··· RECORDS PROVIDED
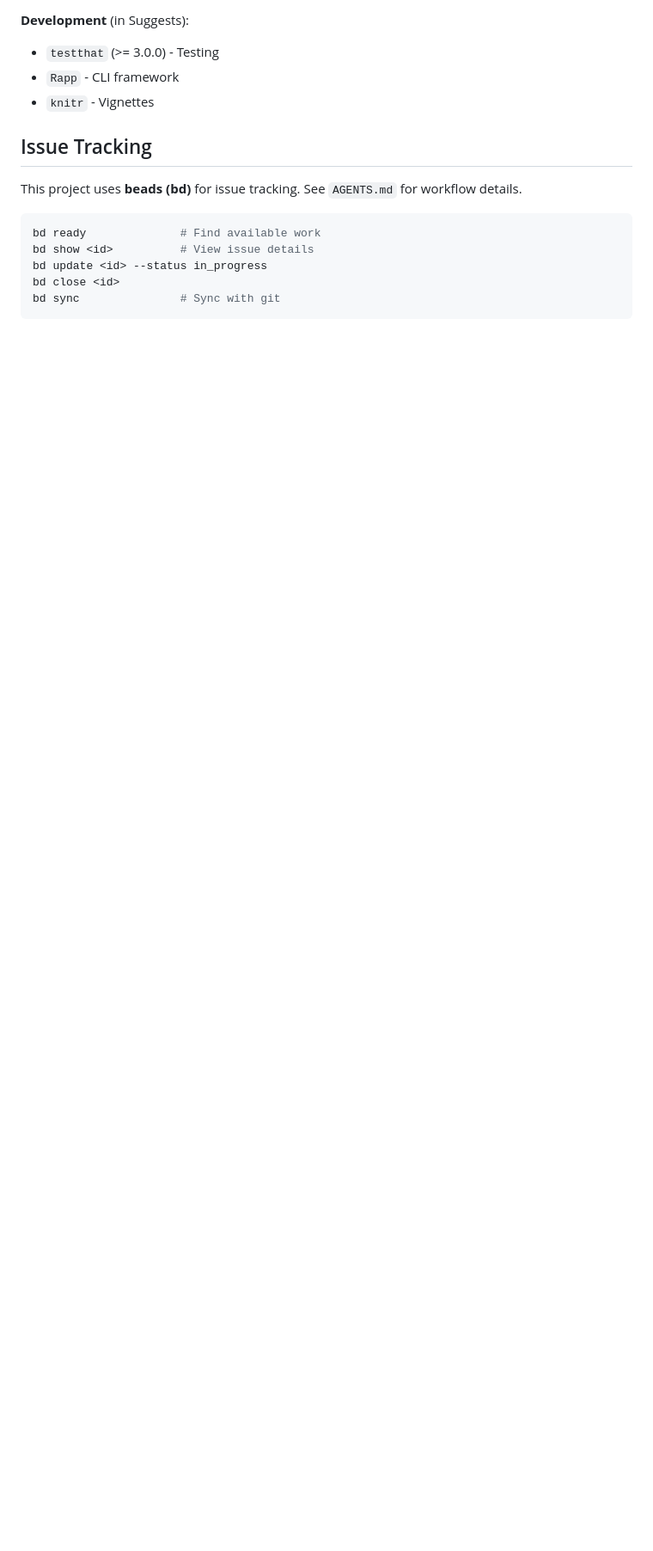
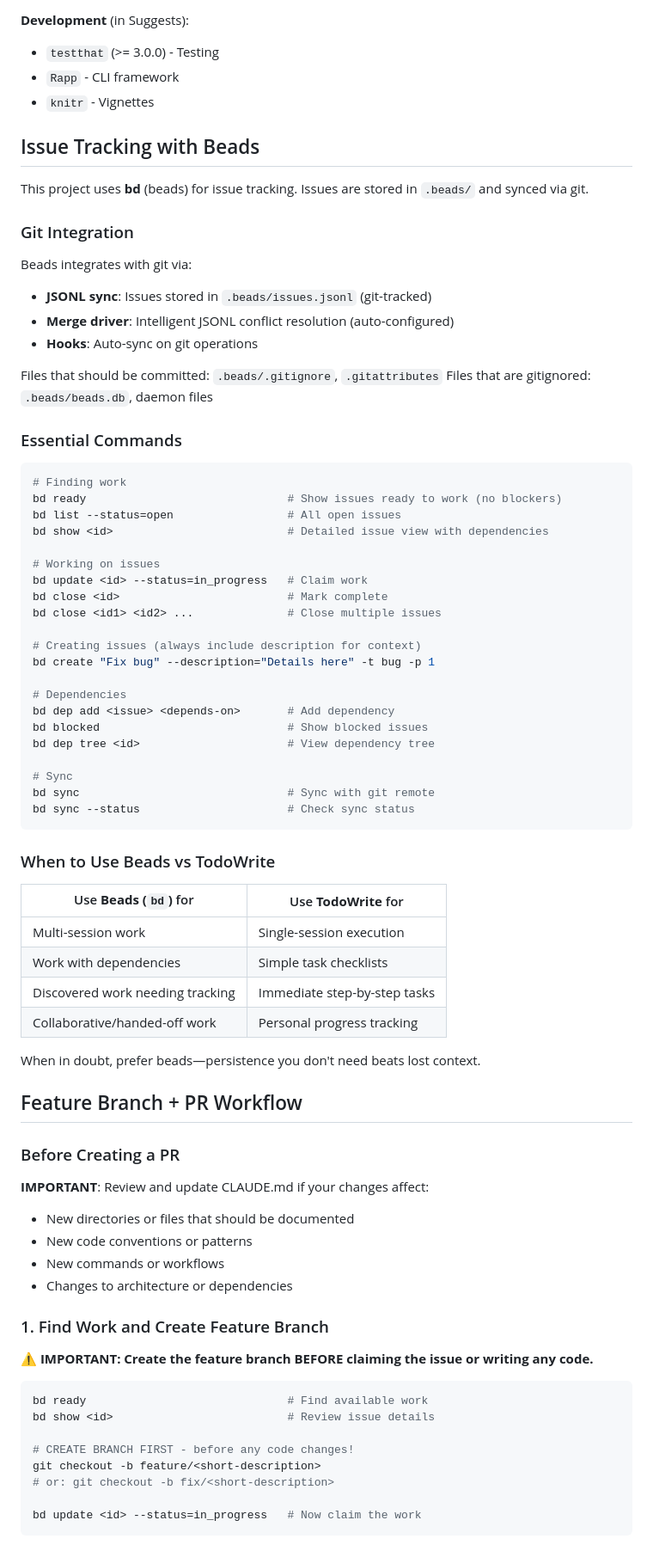
Before and after one commit to JamesHWade/deputy, a Markdown page: CLAUDE.md, the part around one of its changes. Shown at 86% size. Drawn GitHub-style; blank space fills up the shorter version.

````diff
--- a/CLAUDE.md
+++ b/CLAUDE.md
@@ -251,13 +251,79 @@ test_that("descriptive test name", {
 - `Rapp` - CLI framework
 - `knitr` - Vignettes
 
-## Issue Tracking
+## Issue Tracking with Beads
 
-This project uses **beads (bd)** for issue tracking. See `AGENTS.md` for workflow details.
+This project uses **bd** (beads) for issue tracking. Issues are stored in `.beads/` and synced via git.
+
+### Git Integration
+
+Beads integrates with git via:
+- **JSONL sync**: Issues stored in `.beads/issues.jsonl` (git-tracked)
+- **Merge driver**: Intelligent JSONL conflict resolution (auto-configured)
+- **Hooks**: Auto-sync on git operations
+
+Files that should be committed: `.beads/.gitignore`, `.gitattributes`
+Files that are gitignored: `.beads/beads.db`, daemon files
+
+### Essential Commands
 
 ```bash
-bd ready              # Find available work
-bd show <id>          # View issue details
-bd update <id> --status in_progress
-bd close <id>
-bd sync               # Sync with git
+# Finding work
+bd ready                              # Show issues ready to work (no blockers)
+bd list --status=open                 # All open issues
+bd show <id>                          # Detailed issue view with dependencies
+
+# Working on issues
+bd update <id> --status=in_progress   # Claim work
+bd close <id>                         # Mark complete
+bd close <id1> <id2> ...              # Close multiple issues
+
+# Creating issues (always include description for context)
+bd create "Fix bug" --description="Details here" -t bug -p 1
+
+# Dependencies
+bd dep add <issue> <depends-on>       # Add dependency
+bd blocked                            # Show blocked issues
+bd dep tree <id>                      # View dependency tree
+
+# Sync
+bd sync                               # Sync with git remote
+bd sync --status                      # Check sync status
+```
+
+### When to Use Beads vs TodoWrite
+
+| Use **Beads (`bd`)** for | Use **TodoWrite** for |
+|--------------------------|----------------------|
+| Multi-session work | Single-session execution |
+| Work with dependencies | Simple task checklists |
+| Discovered work needing tracking | Immediate step-by-step tasks |
+| Collaborative/handed-off work | Personal progress tracking |
+
+When in doubt, prefer beads—persistence you don't need beats lost context.
+
+## Feature Branch + PR Workflow
+
+### Before Creating a PR
+
+**IMPORTANT**: Review and update CLAUDE.md if your changes affect:
+- New directories or files that should be documented
+- New code conventions or patterns
+- New commands or workflows
+- Changes to architecture or dependencies
+
+### 1. Find Work and Create Feature Branch
+
+**⚠️ IMPORTANT: Create the feature branch BEFORE claiming the issue or writing any code.**
+
+```bash
+bd ready                              # Find available work
+bd show <id>                          # Review issue details
+
+# CREATE BRANCH FIRST - before any code changes!
+git checkout -b feature/<short-description>
+# or: git checkout -b fix/<short-description>
+
+bd update <id> --status=in_progress   # Now claim the work
+```
+
````
Also changed, not shown: other parts of CLAUDE.md (+136 -0 lines).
······
YOUR GOAL => Copy out every line from the records that has the word "with".

YOUR RESPONSE =>
+## Issue Tracking with Beads
+Beads integrates with git via:
-bd sync               # Sync with git
+bd show <id>                          # Detailed issue view with dependencies
+bd sync                               # Sync with git remote
+| Work with dependencies | Simple task checklists |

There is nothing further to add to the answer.